• **Exercise requirements**:
The expected response is an exact repetition of every record, with images excluded.

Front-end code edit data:
————————
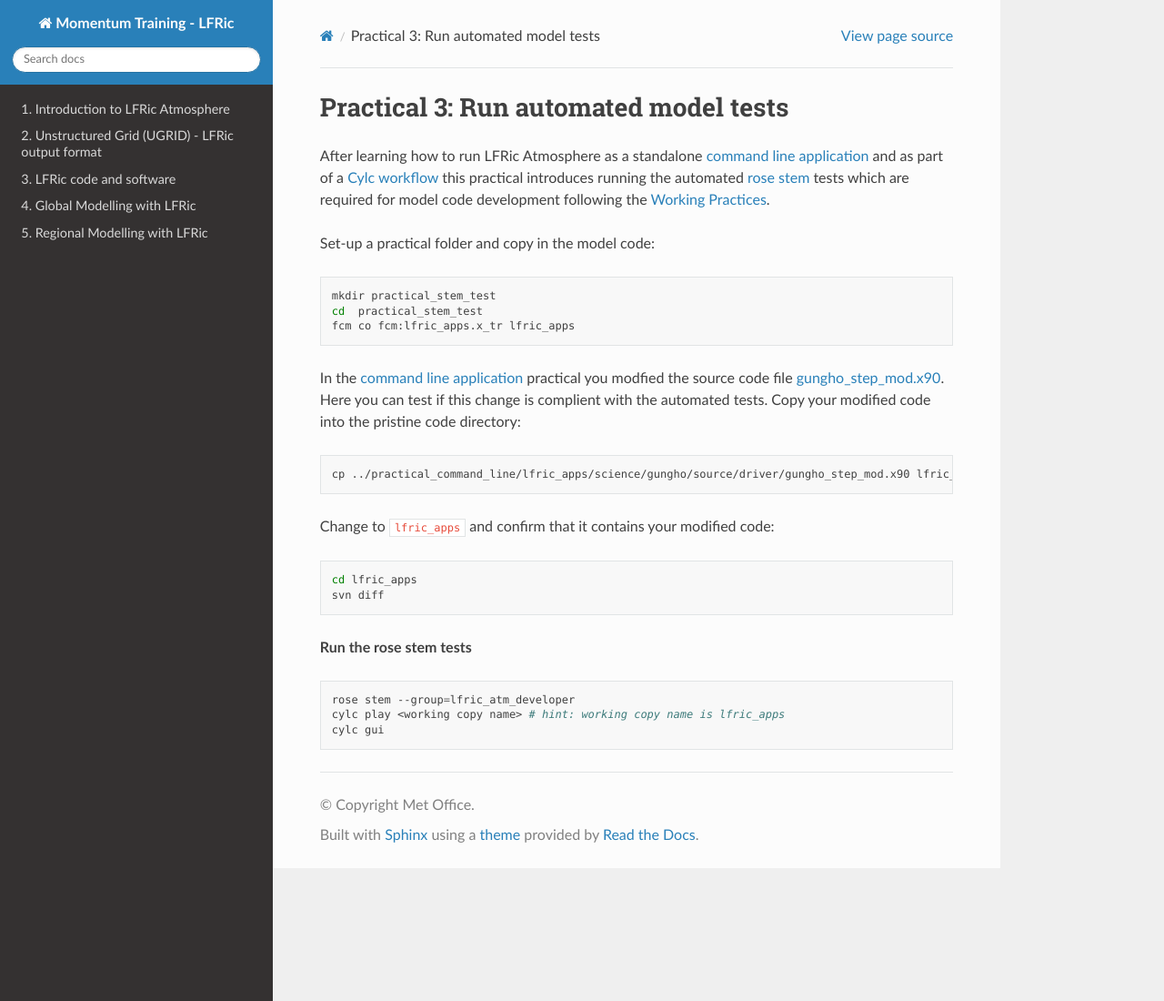
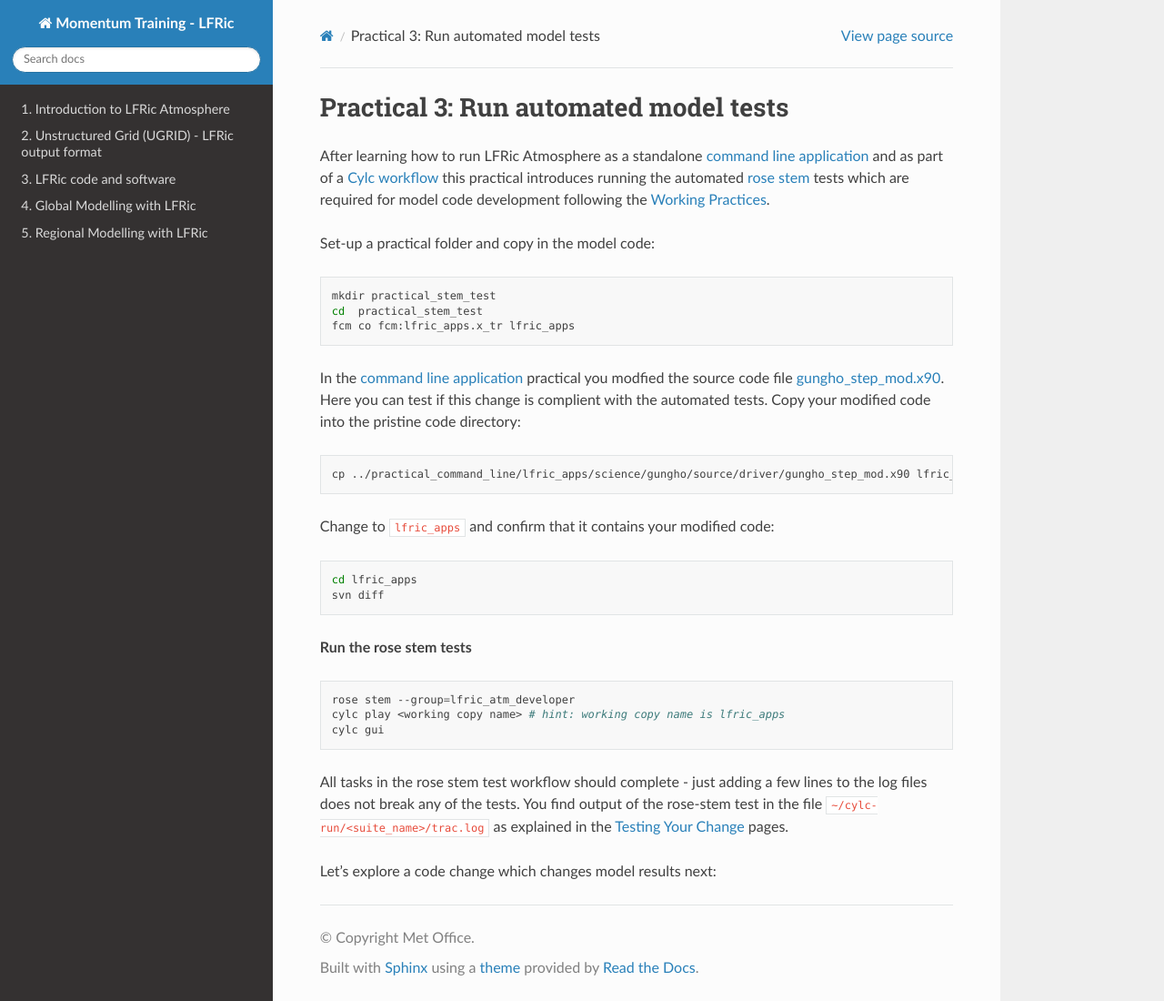
Before and after one commit to MetOffice/LFRic-Atmosphere-Training, a Sphinx documentation site: the page built from source/lfric_infrastructure/practical_stem_test.rst, in a window 1280 px wide and 1100 px high. Shown: the whole window at 91% size. Built offline with Sphinx 7.4.7 and the Read the Docs theme 3.1.0, drawn with Linux system fonts in a browser that asks for light colours.

Commit message:
Add info about trac.log to rose step practical

```diff
--- a/source/lfric_infrastructure/practical_stem_test.rst
+++ b/source/lfric_infrastructure/practical_stem_test.rst
@@ -31,3 +31,7 @@ Change to ``lfric_apps`` and confirm that it contains your modified code:
    rose stem --group=lfric_atm_developer
    cylc play <working copy name> # hint: working copy name is lfric_apps
    cylc gui
+
+All tasks in the rose stem test workflow should complete - just adding a few lines to the log files does not break any of the tests. You find output of the rose-stem test in the file ``~/cylc-run/<suite_name>/trac.log`` as explained in the `Testing Your Change <https://metoffice.github.io/simulation-systems/WorkingPractices/testing.html#trac-log>`_ pages.
+
+Let's explore a code change which changes model results next:
```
————————
• **Solution**:
Before and after one commit to MetOffice/LFRic-Atmosphere-Training, a Sphinx documentation site: the page built from source/lfric_infrastructure/practical_stem_test.rst, in a window 1280 px wide and 1100 px high. Shown: the whole window at 91% size. Built offline with Sphinx 7.4.7 and the Read the Docs theme 3.1.0, drawn with Linux system fonts in a browser that asks for light colours.

Commit message:
Add info about trac.log to rose step practical

```diff
--- a/source/lfric_infrastructure/practical_stem_test.rst
+++ b/source/lfric_infrastructure/practical_stem_test.rst
@@ -31,3 +31,7 @@ Change to ``lfric_apps`` and confirm that it contains your modified code:
    rose stem --group=lfric_atm_developer
    cylc play <working copy name> # hint: working copy name is lfric_apps
    cylc gui
+
+All tasks in the rose stem test workflow should complete - just adding a few lines to the log files does not break any of the tests. You find output of the rose-stem test in the file ``~/cylc-run/<suite_name>/trac.log`` as explained in the `Testing Your Change <https://metoffice.github.io/simulation-systems/WorkingPractices/testing.html#trac-log>`_ pages.
+
+Let's explore a code change which changes model results next:
```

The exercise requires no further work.